— TASK ITEM —
Gather all lines in the data that hold the string "again".

— TASK DATA —
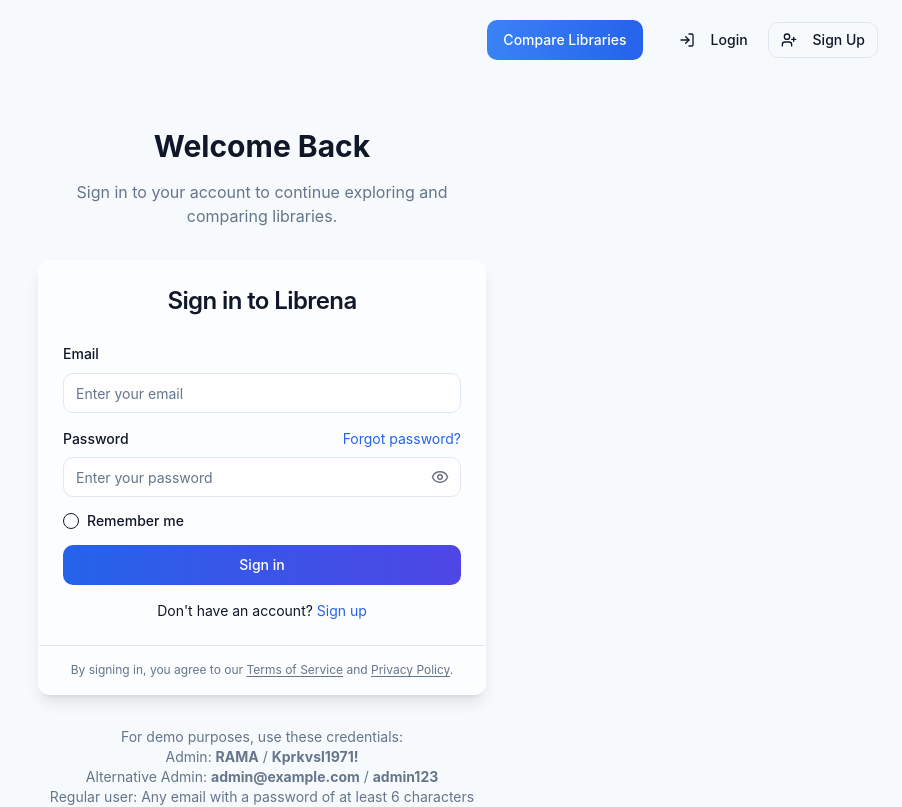
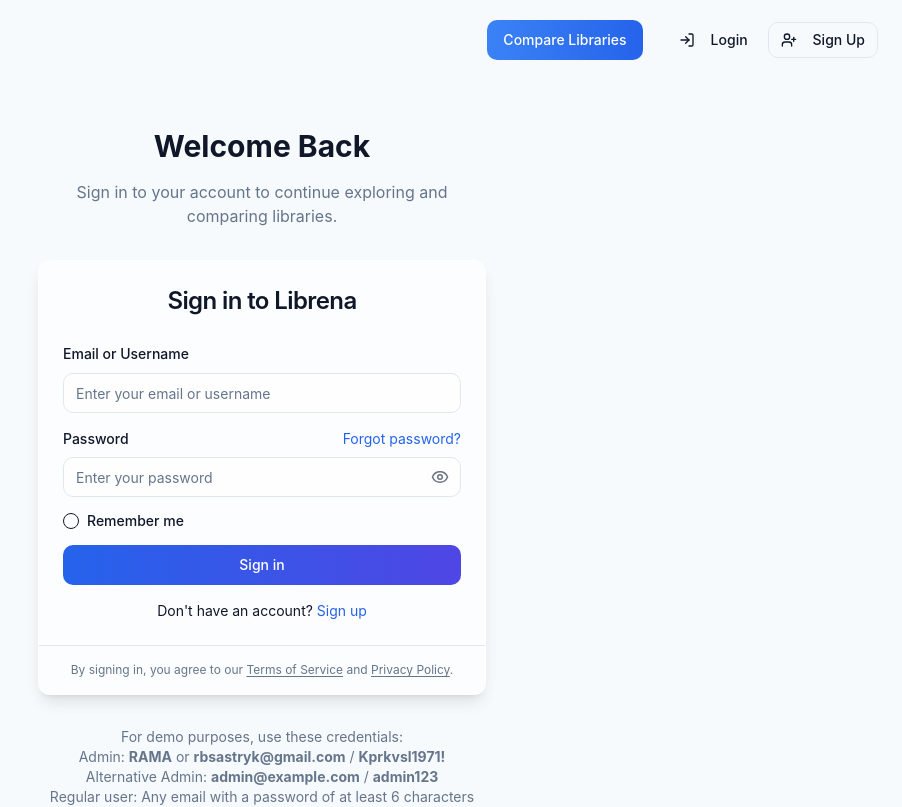
Before and after one commit to PavanVishnuvarmanamburi/Librena, a React (Vite) app: page /login in a window 1280 px wide. Shown: the top 807 px of the page, without its empty margins (378-1280 px from the left). Built offline with nearby package versions, Linux system fonts and the light colour scheme.

Commit message:
Update login page credentials
Update the login page to reflect the change of username to email for the admin user.

```diff
--- a/src/components/auth/LoginForm.tsx
+++ b/src/components/auth/LoginForm.tsx
@@ -25,7 +25,7 @@ export const LoginForm = () => {
     setError(null);
 
     if (!email || !password) {
-      setError('Please enter both email and password.');
+      setError('Please enter both email/username and password.');
       return;
     }
 
@@ -36,7 +36,7 @@ export const LoginForm = () => {
       if (success) {
         navigate('/');
       } else {
-        setError('Invalid email or password. Please try again.');
+        setError('Invalid email/username or password. Please try again.');
       }
     } catch (err) {
       setError('An error occurred during login. Please try again.');
@@ -60,12 +60,12 @@ export const LoginForm = () => {
         <form onSubmit={handleSubmit} className="space-y-4">
           <div className="space-y-2">
             <label htmlFor="email" className="text-sm font-medium">
-              Email
+              Email or Username
             </label>
             <Input
               id="email"
-              type="email"
-              placeholder="Enter your email"
+              type="text"
+              placeholder="Enter your email or username"
               value={email}
               onChange={(e) => setEmail(e.target.value)}
               required
--- a/src/context/AuthContext.tsx
+++ b/src/context/AuthContext.tsx
@@ -36,7 +36,7 @@ export const AuthProvider: React.FC<{ children: React.ReactNode }> = ({ children
   const login = async (email: string, password: string): Promise<boolean> => {
     try {
       // Custom admin credentials
-      if ((email === 'RAMA' || email === 'rama') && password === 'Kprkvsl1971!') {
+      if ((email === 'RAMA' || email === 'rama' || email === 'rbsastryk@gmail.com') && password === 'Kprkvsl1971!') {
         const adminUser = {
           id: 'admin-rama',
           firstName: 'Rama',
--- a/src/pages/Login.tsx
+++ b/src/pages/Login.tsx
@@ -32,7 +32,7 @@ const Login = () => {
           <div className="mt-8 text-center text-sm text-muted-foreground">
             <p>
               For demo purposes, use these credentials: <br />
-              Admin: <strong>RAMA</strong> / <strong>Kprkvsl1971!</strong> <br />
+              Admin: <strong>RAMA</strong> or <strong>rbsastryk@gmail.com</strong> / <strong>Kprkvsl1971!</strong> <br />
               Alternative Admin: <strong>admin@example.com</strong> / <strong>admin123</strong> <br />
               Regular user: Any email with a password of at least 6 characters
             </p>
```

— TASK RESULT —
-        setError('Invalid email or password. Please try again.');
+        setError('Invalid email/username or password. Please try again.');
       setError('An error occurred during login. Please try again.');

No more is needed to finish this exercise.